TASK BRIEF
Find each line of the entries with the string "center", please, and copy it.

MATERIAL PROVIDED
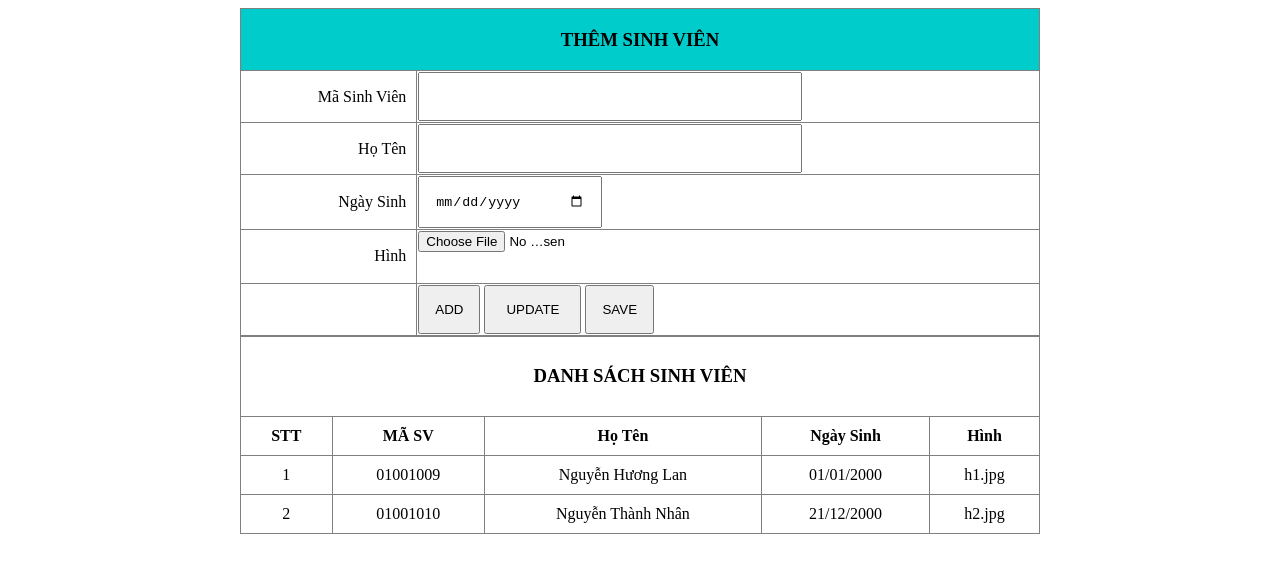
Repository: Tan-Khang21/TH_TKW--Buoi_04
Page: Bai_Tap_Mau/Bai_04/Bai_04.html
The author's editor kept a copy of each file at every save. The page is drawn from the files as they stood at one save, then again after the next save.
The browser window is 1280 px wide. The pictures show the whole page.

Above is the page before, as saved 2024-03-06 10:14:57.

### Bai_Tap_Mau/Bai_04/Bai_04.html
<!DOCTYPE html>
<html lang="en">
  <head>
    <meta charset="UTF-8" />
    <meta name="viewport" content="width=device-width, initial-scale=1.0" />
    <title>Document</title>
  </head>
  <body>
    <table
      border="1px"
      style="width: 800px; border-collapse: collapse; margin: 0 auto"
    >
      <tr>
        <th bgcolor="#00cccc" colspan="3"><h3>THÊM SINH VIÊN</h3></th>
      </tr>
      <tr>
        <td align="right" style="padding: 10px">Mã Sinh Viên</td>
        <td colspan="2">
          <input type="text" style="width: 350px; padding: 15px" />
        </td>
      </tr>
      <tr>
        <td align="right" style="padding: 10px">Họ Tên</td>
        <td colspan="2">
          <input type="text" style="width: 350px; padding: 15px" />
        </td>
      </tr>
      <tr>
        <td align="right" style="padding: 10px">Ngày Sinh</td>
        <td colspan="2">
          <input type="date" style="width: 150px; padding: 15px" />
        </td>
      </tr>
      <tr>
        <td align="right" style="padding: 10px">Hình</td>
        <td colspan="2">
          <input type="file" style="width: 150px; padding-bottom: 30px" />
        </td>
      </tr>
      <tr>
        <td align="right" style="padding: 10px"></td>
        <td colspan="2">
          <input type="button" value="ADD" style="padding: 15px" />
          <input type="button" value="UPDATE" style="padding: 15px 20px" />
          <input type="button" value="SAVE" style="padding: 15px" />
        </td>
      </tr>
    </table>
    <table
      border="1px"
      cellpadding="10px"
      style="width: 800px; border-collapse: collapse; margin: 0 auto"
    >
      <tr>
        <th colspan="5">
          <h3 style="text-transform: uppercase">Danh Sách Sinh Viên</h3>
        </th>
      </tr>
      <tr>
        <th>STT</th>
        <th>MÃ SV</th>
        <th>Họ Tên</th>
        <th>Ngày Sinh</th>
        <th>Hình</th>
      </tr>
      <tr>
        <td align="center">1</td>
        <td align="center">01001009</td>
        <td align="center">Nguyễn Hương Lan</td>
        <td align="center">01/01/2000</td>
        <td align="center">h1.jpg</td>
      </tr>
      <tr>
        <td align="center">2</td>
        <td align="center">01001010</td>
        <td align="center">Nguyễn Thành Nhân</td>
        <td align="center">21/12/2000</td>
        <td align="center">h2.jpg</td>
      </tr>
    </table>
  </body>
</html>

After the next save:
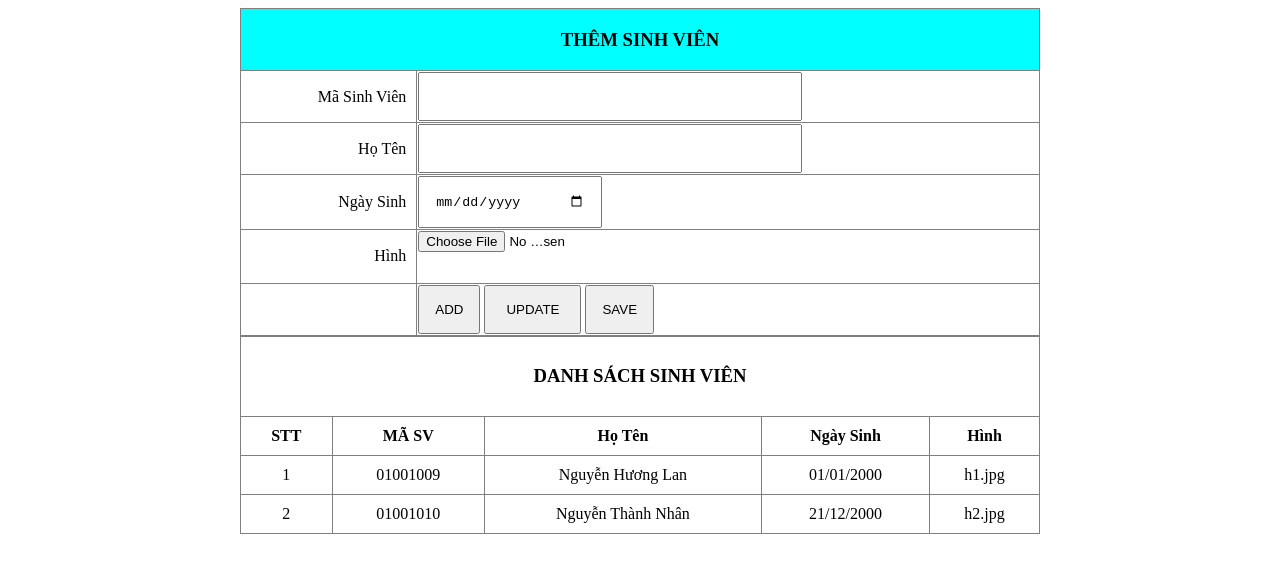
Saved 88 s later.
--- a/Bai_Tap_Mau/Bai_04/Bai_04.html
+++ b/Bai_Tap_Mau/Bai_04/Bai_04.html
@@ -11,7 +11,7 @@
       style="width: 800px; border-collapse: collapse; margin: 0 auto"
     >
       <tr>
-        <th bgcolor="#00cccc" colspan="3"><h3>THÊM SINH VIÊN</h3></th>
+        <th bgcolor="#00ffff" colspan="3"><h3>THÊM SINH VIÊN</h3></th>
       </tr>
       <tr>
         <td align="right" style="padding: 10px">Mã Sinh Viên</td>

WRITTEN REPLY
        <td align="center">1</td>
        <td align="center">01001009</td>
        <td align="center">Nguyễn Hương Lan</td>
        <td align="center">01/01/2000</td>
        <td align="center">h1.jpg</td>
        <td align="center">2</td>
        <td align="center">01001010</td>
        <td align="center">Nguyễn Thành Nhân</td>
        <td align="center">21/12/2000</td>
        <td align="center">h2.jpg</td>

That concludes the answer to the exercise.